That’s the way it was in the golden era of movies.
You saw one of the Taylors, Robert or Elizabeth, and you knew it was MGM.
You saw Alan Ladd or Bob Hope and Bing Crosby and you knew it was Paramount.
You saw Tyrone Power or one of those colorful Betty Grable affairs and you knew it was 20th Century Fox.
You saw Bogart or Robinson and it had to be Warner Brothers.
Mitchum or Fred Astaire? RKO.
Universal had a lock on horror movies. Oh, Universal, if you only knew how scared you made it for me to walk that two miles after the midnight show (actually it started about nine o’clock), you’d be plumb ashamed of yourself. After seeing Frankenstein or Dracula or the Wolf Man or the Mummy, I’ll tell you, after walking through the Valley of the Shadow, as we called it, nothing on earth was as beautiful as the sight of Mr. Dink Reeves’ house. Made it through again.
I was 10 when the Lamar Theater came to our town, just up the hill from the mule barn. I was a veteran movie goer, not a novice like some of those kids. I had already seen two picture shows.
I soon became an addict, recognizing the trademarks and styles of the studios. The main influence, of course, was from the little studio out in the Valley, Republic, the company that ground out those Saturday shoot-em-ups by the gross.
A movie, a cartoon, a chapter of the current serial, a newsreel, perhaps another feature, and Previews of Coming Attractions. All that for a dime and a nickle for popcorn. Wow!
Blessed be thy name, Republic.
This was back in the days of the studio system. If a young prospect signed a much desired contract with a studio, he/she belonged to the studio, which would then teach them how to walk and how to talk and dress; and would see that they got their pictures in the movie magazines.
Like Gloria Grahame mentioned earlier. She was a hot property for a short while. I never cared much for her, but she did a good job of dying, with Glenn Ford trying to comfort her.
Film noir. Dark movies. Examples? OK. “Murder, My Sweet, with Dick Powell, is one. “The Big Sleep,” with Humphrey Bogart, is one. Both of those, by the way, are from Raymond Chandler novels.
And the very best example — not to mention just one of the great movies, is “Out of the Past.” I’m still amazed at how many people are not familiar with this classic.
Its star is Robert Mitchum. In fact, you could say it set his persona forever.
Also in the movie are Kirk Douglas and a beautiful newcomer, Jane Greer. She (as did Grahame) made the cover of Life Magazine..and she plays about the meanest woman you’ll ever see. But purty! When it ran at the Lamar Theater, there’s this one scene, where she’s walking down the beach, that so excited my bachelor uncle Kelley that he jumped up and gave a Rebel yell.
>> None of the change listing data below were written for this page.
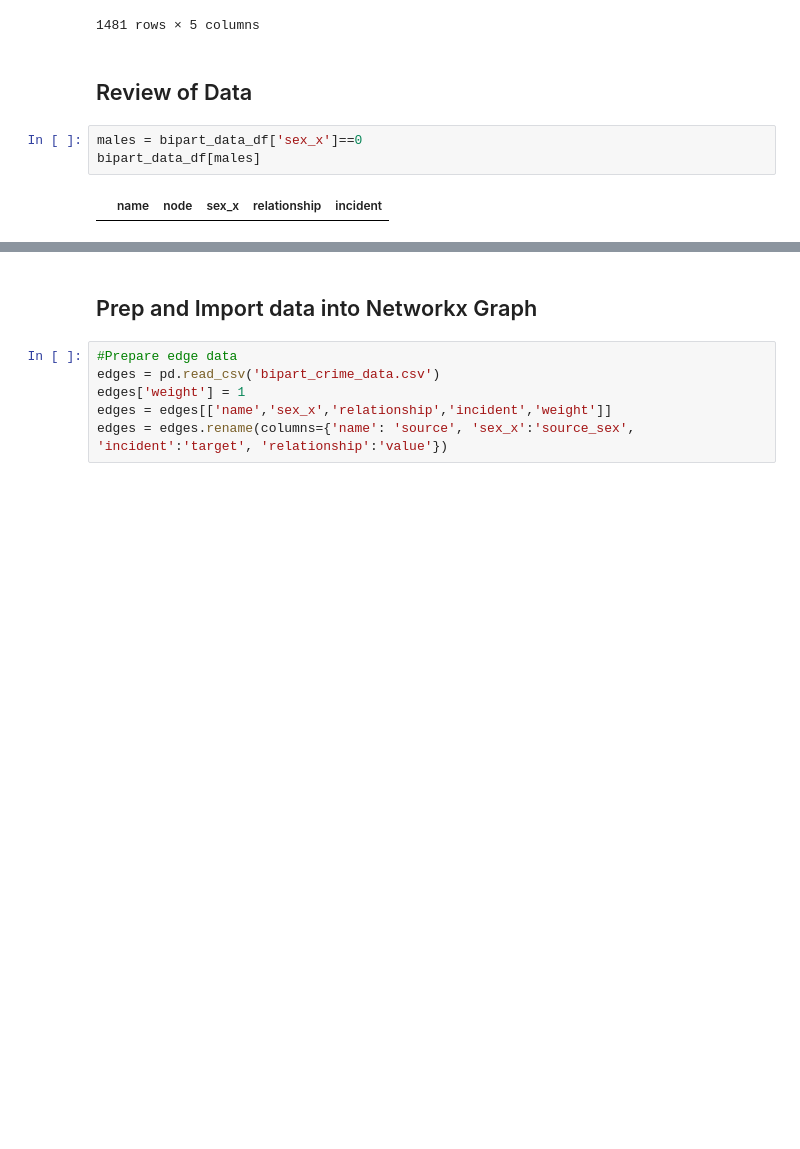
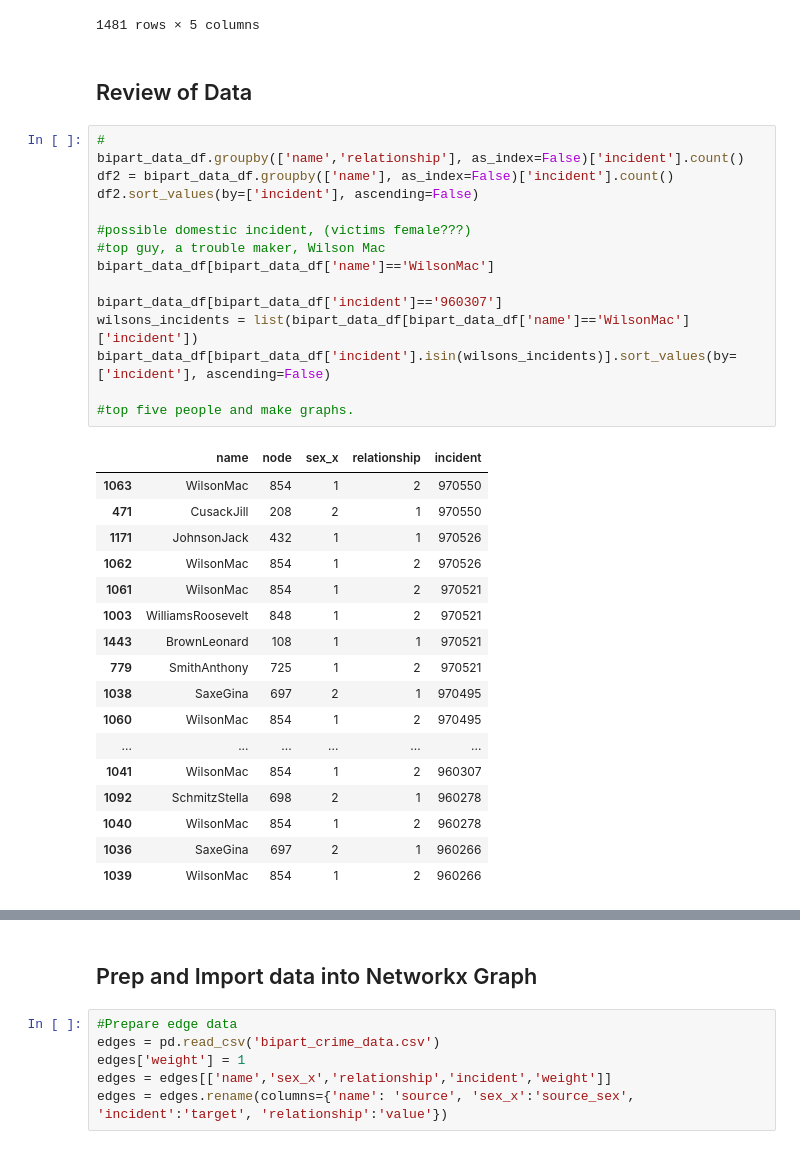
Before and after one commit to WillieDavonSmalls/KJW_CUNY_DATA_620, a Jupyter notebook: KJW_Project2_DS620/data/project2_data_wrangling.ipynb, the cells around one changed output, grey strips where cells are left out. Drawn from its saved outputs; the diff is of its cells as text; blank space fills up the shorter version.

```diff
--- a/KJW_Project2_DS620/data/project2_data_wrangling.ipynb
+++ b/KJW_Project2_DS620/data/project2_data_wrangling.ipynb
@@ -261,8 +261,36 @@ bipart_data_df
 1481 rows × 5 columns
 # %% [markdown]
 ## Review of Data
-# %%
-males = bipart_data_df['sex_x']==0
-bipart_data_df[males]
-# %% [output]
-|  | name | node | sex_x | relationship | incident |
+# %%
+#
+bipart_data_df.groupby(['name','relationship'], as_index=False)['incident'].count()
+df2 = bipart_data_df.groupby(['name'], as_index=False)['incident'].count()
+df2.sort_values(by=['incident'], ascending=False)
+
+#possible domestic incident, (victims female???)
+#top guy, a trouble maker, Wilson Mac
+bipart_data_df[bipart_data_df['name']=='WilsonMac']
+
+bipart_data_df[bipart_data_df['incident']=='960307']
+wilsons_incidents = list(bipart_data_df[bipart_data_df['name']=='WilsonMac']['incident'])
+bipart_data_df[bipart_data_df['incident'].isin(wilsons_incidents)].sort_values(by=['incident'], ascending=False)
+
+#top five people and make graphs.
+# %% [output]
+|  | name | node | sex_x | relationship | incident |
+| 1063 | WilsonMac | 854 | 1 | 2 | 970550 |
+| 471 | CusackJill | 208 | 2 | 1 | 970550 |
+| 1171 | JohnsonJack | 432 | 1 | 1 | 970526 |
+| 1062 | WilsonMac | 854 | 1 | 2 | 970526 |
+| 1061 | WilsonMac | 854 | 1 | 2 | 970521 |
+| 1003 | WilliamsRoosevelt | 848 | 1 | 2 | 970521 |
+| 1443 | BrownLeonard | 108 | 1 | 1 | 970521 |
+| 779 | SmithAnthony | 725 | 1 | 2 | 970521 |
+| 1038 | SaxeGina | 697 | 2 | 1 | 970495 |
+| 1060 | WilsonMac | 854 | 1 | 2 | 970495 |
+| ... | ... | ... | ... | ... | ... |
+| 1041 | WilsonMac | 854 | 1 | 2 | 960307 |
+| 1092 | SchmitzStella | 698 | 2 | 1 | 960278 |
+| 1040 | WilsonMac | 854 | 1 | 2 | 960278 |
+| 1036 | SaxeGina | 697 | 2 | 1 | 960266 |
+| 1039 | WilsonMac | 854 | 1 | 2 | 960266 |
```
Also changed, not shown: parts of 7 cells of this notebook.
I’m still amazed at how many people don’t remember it. “Out of the…what?” It was from RKO, and the folks there knew about black and white photography. If you’ve never seen it, do.
Each studio also had a large stable of character actors, those familiar faces you saw in picture after picture in back-up roles…but you hardly ever learned their names. They weren’t huge stars, but they worked regularly.
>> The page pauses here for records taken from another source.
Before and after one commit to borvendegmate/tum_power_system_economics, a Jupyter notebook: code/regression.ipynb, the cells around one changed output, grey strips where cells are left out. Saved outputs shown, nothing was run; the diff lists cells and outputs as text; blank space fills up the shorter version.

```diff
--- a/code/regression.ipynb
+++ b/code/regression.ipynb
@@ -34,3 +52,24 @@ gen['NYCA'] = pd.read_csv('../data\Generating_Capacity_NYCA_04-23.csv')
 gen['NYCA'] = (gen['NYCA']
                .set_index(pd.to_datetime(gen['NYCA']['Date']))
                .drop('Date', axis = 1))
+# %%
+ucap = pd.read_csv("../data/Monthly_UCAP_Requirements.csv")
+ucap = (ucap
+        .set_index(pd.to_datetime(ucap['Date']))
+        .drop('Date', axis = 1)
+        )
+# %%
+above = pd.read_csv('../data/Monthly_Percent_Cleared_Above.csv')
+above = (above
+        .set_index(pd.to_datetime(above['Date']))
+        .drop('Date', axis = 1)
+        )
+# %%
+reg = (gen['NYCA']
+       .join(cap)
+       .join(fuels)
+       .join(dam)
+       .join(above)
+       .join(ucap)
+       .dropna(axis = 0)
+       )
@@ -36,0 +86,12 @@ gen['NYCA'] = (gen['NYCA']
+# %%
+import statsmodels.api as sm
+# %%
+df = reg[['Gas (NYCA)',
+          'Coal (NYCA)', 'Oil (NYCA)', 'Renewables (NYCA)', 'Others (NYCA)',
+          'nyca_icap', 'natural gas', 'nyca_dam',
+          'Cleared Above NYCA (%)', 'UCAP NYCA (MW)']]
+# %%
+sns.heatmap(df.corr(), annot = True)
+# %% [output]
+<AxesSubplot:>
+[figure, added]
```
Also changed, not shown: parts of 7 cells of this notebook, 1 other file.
Leo the Lion roaring, the snow-capped mountain, the Columbia lady, the little plane flying round and round the globe, the radio waves beaming out of the tower on the top of the world, the flood lights on the big 20, the big WB belt buckle…those are sacred icons to me.
We’ll talk later about some particular movies and types of movies I like and dislike.
Oops. The lights are coming on. Time to go home.
Bob Sanders is a veteran local radio personality, columnist, author and raconteur of note.